In The Shadow of Paul Bunyan tells the story of how the famous lumberjack and his big blue ox became the de-facto protagonists in Minnesota’s creation story. At the same time, it spans the unresolved histories of conquest and conflict that exist in Paul Bunyan’s shadow. This is the hidden part of Paul Bunyan – the stories of the labor strife and indigenous displacement that are hidden within the reassuring myth of the jolly logger. Filmmaker Nik Nerburn criss-crosses both real and imagined the landscapes of this folkloric fugitive, from their humble origins as a joke bandied around lumber camps and their lives as enduring advertising icons all the way to their mythic roadside entombment in fiberglass. In the Shadow of Paul Bunyan is a deeply personal expedition into the hidden corners of the land we call Minnesota.” TRT 38:06. An excerpt can be watched below.

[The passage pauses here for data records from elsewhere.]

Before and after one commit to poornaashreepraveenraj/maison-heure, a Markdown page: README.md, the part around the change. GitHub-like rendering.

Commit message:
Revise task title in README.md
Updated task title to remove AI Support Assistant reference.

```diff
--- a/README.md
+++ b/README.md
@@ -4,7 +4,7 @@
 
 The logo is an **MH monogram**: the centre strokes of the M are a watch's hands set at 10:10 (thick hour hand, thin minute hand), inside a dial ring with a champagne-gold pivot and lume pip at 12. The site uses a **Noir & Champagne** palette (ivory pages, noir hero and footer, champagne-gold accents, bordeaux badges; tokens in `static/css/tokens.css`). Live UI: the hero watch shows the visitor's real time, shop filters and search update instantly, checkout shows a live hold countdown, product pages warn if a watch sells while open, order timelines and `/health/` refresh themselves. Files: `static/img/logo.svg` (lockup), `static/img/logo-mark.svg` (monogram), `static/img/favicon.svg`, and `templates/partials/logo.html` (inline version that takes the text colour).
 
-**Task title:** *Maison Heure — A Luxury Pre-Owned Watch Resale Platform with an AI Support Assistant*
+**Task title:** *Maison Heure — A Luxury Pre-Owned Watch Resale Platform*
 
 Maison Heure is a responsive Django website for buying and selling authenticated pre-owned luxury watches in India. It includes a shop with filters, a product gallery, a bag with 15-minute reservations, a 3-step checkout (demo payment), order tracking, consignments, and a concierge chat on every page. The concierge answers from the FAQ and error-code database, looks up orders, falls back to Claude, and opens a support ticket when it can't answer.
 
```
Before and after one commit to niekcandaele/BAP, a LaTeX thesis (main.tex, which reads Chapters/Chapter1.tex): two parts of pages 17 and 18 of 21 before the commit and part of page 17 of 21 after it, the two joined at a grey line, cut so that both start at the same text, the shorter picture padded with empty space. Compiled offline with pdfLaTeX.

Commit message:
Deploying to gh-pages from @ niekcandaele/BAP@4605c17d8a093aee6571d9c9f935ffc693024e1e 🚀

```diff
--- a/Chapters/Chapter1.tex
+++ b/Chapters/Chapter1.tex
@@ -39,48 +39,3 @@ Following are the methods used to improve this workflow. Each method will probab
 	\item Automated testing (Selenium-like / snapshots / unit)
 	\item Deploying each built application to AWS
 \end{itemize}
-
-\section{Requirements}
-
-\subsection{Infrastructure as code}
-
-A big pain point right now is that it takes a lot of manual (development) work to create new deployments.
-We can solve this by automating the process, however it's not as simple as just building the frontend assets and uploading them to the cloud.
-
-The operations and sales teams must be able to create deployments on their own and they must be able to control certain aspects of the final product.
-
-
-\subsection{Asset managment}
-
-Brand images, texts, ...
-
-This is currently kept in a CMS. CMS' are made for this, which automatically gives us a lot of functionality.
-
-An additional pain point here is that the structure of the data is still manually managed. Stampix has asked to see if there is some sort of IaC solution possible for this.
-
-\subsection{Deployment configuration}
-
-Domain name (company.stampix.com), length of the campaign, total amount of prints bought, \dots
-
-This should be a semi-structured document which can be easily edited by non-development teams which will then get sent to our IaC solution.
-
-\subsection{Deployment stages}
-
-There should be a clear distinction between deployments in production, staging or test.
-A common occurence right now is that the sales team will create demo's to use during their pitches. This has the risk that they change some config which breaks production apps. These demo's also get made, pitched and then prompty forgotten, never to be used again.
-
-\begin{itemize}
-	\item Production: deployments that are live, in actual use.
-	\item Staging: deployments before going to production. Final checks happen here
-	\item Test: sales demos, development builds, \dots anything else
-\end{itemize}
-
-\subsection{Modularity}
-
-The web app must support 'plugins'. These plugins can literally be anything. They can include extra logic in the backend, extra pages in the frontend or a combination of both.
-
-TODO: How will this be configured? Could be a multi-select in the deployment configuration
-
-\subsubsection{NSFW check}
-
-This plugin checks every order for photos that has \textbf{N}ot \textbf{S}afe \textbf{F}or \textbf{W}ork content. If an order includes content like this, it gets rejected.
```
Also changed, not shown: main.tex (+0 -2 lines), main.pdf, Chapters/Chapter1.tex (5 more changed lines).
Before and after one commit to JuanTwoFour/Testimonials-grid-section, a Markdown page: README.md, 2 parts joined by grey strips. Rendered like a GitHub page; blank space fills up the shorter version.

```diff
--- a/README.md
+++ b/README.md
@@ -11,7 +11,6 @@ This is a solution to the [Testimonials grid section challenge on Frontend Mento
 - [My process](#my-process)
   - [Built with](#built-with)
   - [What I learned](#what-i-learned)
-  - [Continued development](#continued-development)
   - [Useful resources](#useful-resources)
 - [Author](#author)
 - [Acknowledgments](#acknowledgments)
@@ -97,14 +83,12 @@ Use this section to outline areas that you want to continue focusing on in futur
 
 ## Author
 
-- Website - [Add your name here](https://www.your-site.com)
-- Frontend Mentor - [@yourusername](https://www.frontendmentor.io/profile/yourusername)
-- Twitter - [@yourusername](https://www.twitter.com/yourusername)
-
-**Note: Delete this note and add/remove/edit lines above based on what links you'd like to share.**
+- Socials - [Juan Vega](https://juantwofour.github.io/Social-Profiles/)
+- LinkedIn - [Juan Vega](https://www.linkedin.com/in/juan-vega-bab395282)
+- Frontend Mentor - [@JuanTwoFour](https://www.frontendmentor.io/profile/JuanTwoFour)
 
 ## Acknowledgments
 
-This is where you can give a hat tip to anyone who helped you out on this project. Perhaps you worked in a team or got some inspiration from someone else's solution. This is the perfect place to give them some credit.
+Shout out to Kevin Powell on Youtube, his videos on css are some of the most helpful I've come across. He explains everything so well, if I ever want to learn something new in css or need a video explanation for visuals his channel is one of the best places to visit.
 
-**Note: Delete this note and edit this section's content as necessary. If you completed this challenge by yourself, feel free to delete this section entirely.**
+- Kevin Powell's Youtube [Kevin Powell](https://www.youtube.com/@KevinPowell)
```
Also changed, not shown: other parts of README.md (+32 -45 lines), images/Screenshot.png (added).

With accompanying PAUL BUNYAN ZINE and other EPHEMERA for sale!
Also screening are two of Georg Koszulinski’s Frontier Journals, personal essay videos that explore conceptions of the frontier.
“Frontier Journals 1, Mythologies of the Conquerors (2013), considers animatronic
“Indians” in South Dakota, performances of displaced ancient traditions as
reimagined through colonialist fantasies of indigeneity, and mass pilgrimages to
sacred sights of power and spectacle as tourists flock to Mount Rushmore. TRT 7:00.”
“Frontier Journal 3, Aztec Baldwin Collage (2014), encounters the found footage filmmaker, Craig
Baldwin—an influential media-collage artist who repurposes found images to
challenge the dominant representations of indigenous peoples. TRT 9:00.”
With filmmakers IN PERSON!
About the filmmakers: Nik Nerburn is a research-based storyteller, experimental historian, filmmaker and zine maker who graduated from The Evergreen State College in Olympia, Washington. He currently lives in Atlanta, GA. His work often involves essayistic interventions in archival materials to explore regional histories, focusing on stories that stand at the intersection of power, memory, nostalgia and place.
Georg Koszulinski is an award-winning filmmaker and educator who has directed over twenty-five films, ranging from documentary and narrative features to avant-garde films and videos. The documentary, Cracker Crazy (2007), explores the history of slavery and exploitation in Florida from first European contact to the present day. The film earned numerous festival awards and was nominated for a Notable Video of the Year by the American Library Association. Immokalee U.S.A. (2008) documents the experiences of migrant farm laborers working in the U.S.A. and was widely programmed at film festivals and universities. The Documentary Channel acquired both films in 2009.